Letter from Air Force One: Clinton?s Farewell Trip

Bill Clinton didn???t look like a man with just three days left in his presidency. Heading to Little Rock for his last official trip aboard Air Force One on Wednesday morning, he still had work to do. ???You got anybody you want to pardon???? joked Clinton, appearing in the press cabin clutching a sheaf of papers. Earlier in the morning, he???d added another eight national monuments to the country???s roster. ???Everybody in America either wants somebody pardoned or a national monument,??? he quipped. Indeed, Clinton has been running at such a furious pace that he???s given little thought to what he???ll do once George W. Bush takes the oath of office on Saturday at noon. ???I???m gonna rest for a while,??? he said.

There were plenty of signs that an era was coming to an end. As Clinton???s plane taxied down the runway at Andrews Air Force Base, blue-suited maintenance workers stood shoulder-to-shoulder, saluting him one by one. Reporters who???d covered the 1992 campaign resurfaced for the nostalgic trip back to Little Rock. But this time, the scribes took more souvenir snapshots than notes. Once the plane landed, Chelsea mugged for the cameras while the president pumped his fists triumphantly in the air.

It was a scene almost impossible to envision the day I started covering the White House: August 17, 1998. My NEWSWEEK editors and I had thought a quiet Monday in August would be the perfect time to begin the beat. But it turned out to be the day Clinton testified before Ken Starr???s grand jury and admitted his inappropriate relationship with Monica Lewinsky on national television. Soon, impeachment proceedings were in full swing and I wondered whether my new assignment might come to an early end.

Clinton, of course, survived. Looking back at images from 1992, I???m struck by how the years in office haven???t really weathered the man. Sure, his hair???s more silvery and his skin more wrinkled. But despite all he???s endured, he doesn???t really look beaten down. He looks like someone who could go on for another four years. At least.
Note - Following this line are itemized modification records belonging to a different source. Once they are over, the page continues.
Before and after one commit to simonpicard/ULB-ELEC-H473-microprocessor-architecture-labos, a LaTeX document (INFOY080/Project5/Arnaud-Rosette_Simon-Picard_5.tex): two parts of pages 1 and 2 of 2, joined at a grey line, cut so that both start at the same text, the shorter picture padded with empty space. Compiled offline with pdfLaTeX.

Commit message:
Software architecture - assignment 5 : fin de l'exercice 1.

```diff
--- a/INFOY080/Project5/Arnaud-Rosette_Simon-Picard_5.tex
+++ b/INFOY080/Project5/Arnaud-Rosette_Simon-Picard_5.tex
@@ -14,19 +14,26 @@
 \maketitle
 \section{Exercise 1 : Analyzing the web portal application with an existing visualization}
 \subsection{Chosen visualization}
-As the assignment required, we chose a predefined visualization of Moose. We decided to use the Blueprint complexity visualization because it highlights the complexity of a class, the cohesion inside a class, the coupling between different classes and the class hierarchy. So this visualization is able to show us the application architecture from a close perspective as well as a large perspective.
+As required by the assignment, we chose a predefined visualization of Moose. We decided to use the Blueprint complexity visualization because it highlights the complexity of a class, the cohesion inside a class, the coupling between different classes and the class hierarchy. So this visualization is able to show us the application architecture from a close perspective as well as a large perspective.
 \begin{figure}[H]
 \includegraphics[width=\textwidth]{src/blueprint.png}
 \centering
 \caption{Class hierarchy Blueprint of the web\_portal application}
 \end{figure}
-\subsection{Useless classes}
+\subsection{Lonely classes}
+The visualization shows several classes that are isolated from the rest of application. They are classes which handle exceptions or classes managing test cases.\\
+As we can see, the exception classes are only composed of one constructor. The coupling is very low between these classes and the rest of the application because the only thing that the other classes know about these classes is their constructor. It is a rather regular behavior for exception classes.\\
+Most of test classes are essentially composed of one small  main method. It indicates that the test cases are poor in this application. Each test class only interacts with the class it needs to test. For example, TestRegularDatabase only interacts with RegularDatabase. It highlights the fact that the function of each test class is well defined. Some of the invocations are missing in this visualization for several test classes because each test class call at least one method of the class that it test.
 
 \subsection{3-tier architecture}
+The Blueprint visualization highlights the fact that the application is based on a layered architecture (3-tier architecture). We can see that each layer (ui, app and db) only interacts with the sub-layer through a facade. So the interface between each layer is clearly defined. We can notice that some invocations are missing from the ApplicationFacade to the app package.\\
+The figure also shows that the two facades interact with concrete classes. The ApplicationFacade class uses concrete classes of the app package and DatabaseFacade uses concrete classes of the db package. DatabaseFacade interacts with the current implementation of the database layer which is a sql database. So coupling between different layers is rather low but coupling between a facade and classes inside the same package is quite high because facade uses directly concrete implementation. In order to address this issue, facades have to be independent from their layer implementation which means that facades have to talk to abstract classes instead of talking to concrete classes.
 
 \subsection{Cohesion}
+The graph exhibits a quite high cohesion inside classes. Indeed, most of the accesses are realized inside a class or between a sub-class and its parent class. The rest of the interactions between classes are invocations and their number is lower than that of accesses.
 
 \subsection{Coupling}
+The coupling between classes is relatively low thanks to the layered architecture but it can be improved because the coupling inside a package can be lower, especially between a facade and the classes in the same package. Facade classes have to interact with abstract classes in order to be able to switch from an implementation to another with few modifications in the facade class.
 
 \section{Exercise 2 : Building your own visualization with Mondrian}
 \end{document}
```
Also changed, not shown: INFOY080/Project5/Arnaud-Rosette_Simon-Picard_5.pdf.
If Clinton???s last trip was a homecoming, it was also a substitute for what he couldn???t do. As he???s grown accustomed to doing every January, the president found himself striding down the aisle of a legislature packed with backslapping pols. But instead of delivering his usual State of the Union before a joint session of Congress, Clinton had to settle for a speech before the Arkansas legislature. Standing in the well of the colonnaded chamber where he had taken the oath of office for governor five times, Clinton spoke for nearly an hour. He thanked a litany of Arkansans who???d served in his administration. He rattled off his accomplishments on the economy, education, childhood immunizations, the environment, gun control. But then, oddly, he launched into a list of unfinished business: school construction, teacher training, expanding health insurance, integrating ex-convicts back into society. It was not the speech of a man reconciled to leaving the spotlight behind.

Later in the evening, Clinton returned to the chilly Little Rock airport hangar where friends had gathered for his Washington send-off exactly eight years ago. The crowd was cold and the president, as usual, was an hour late. But when he finally arrived and ???Hail to the Chief??? blared from the loudspeakers, Clinton got the warm homecoming he???d been hoping for. ???We love you!??? shouted some fans. Little Rock Mayor Jim Dailey offered such a rousing appreciation that Clinton joked he hoped the speech had been taped. ???I???m gonna play that someday when I???m feeling down,??? he said. With just hours left in his term, that day could come sooner than he thinks.

Letter from Air Force One: Clinton?s Farewell Trip | News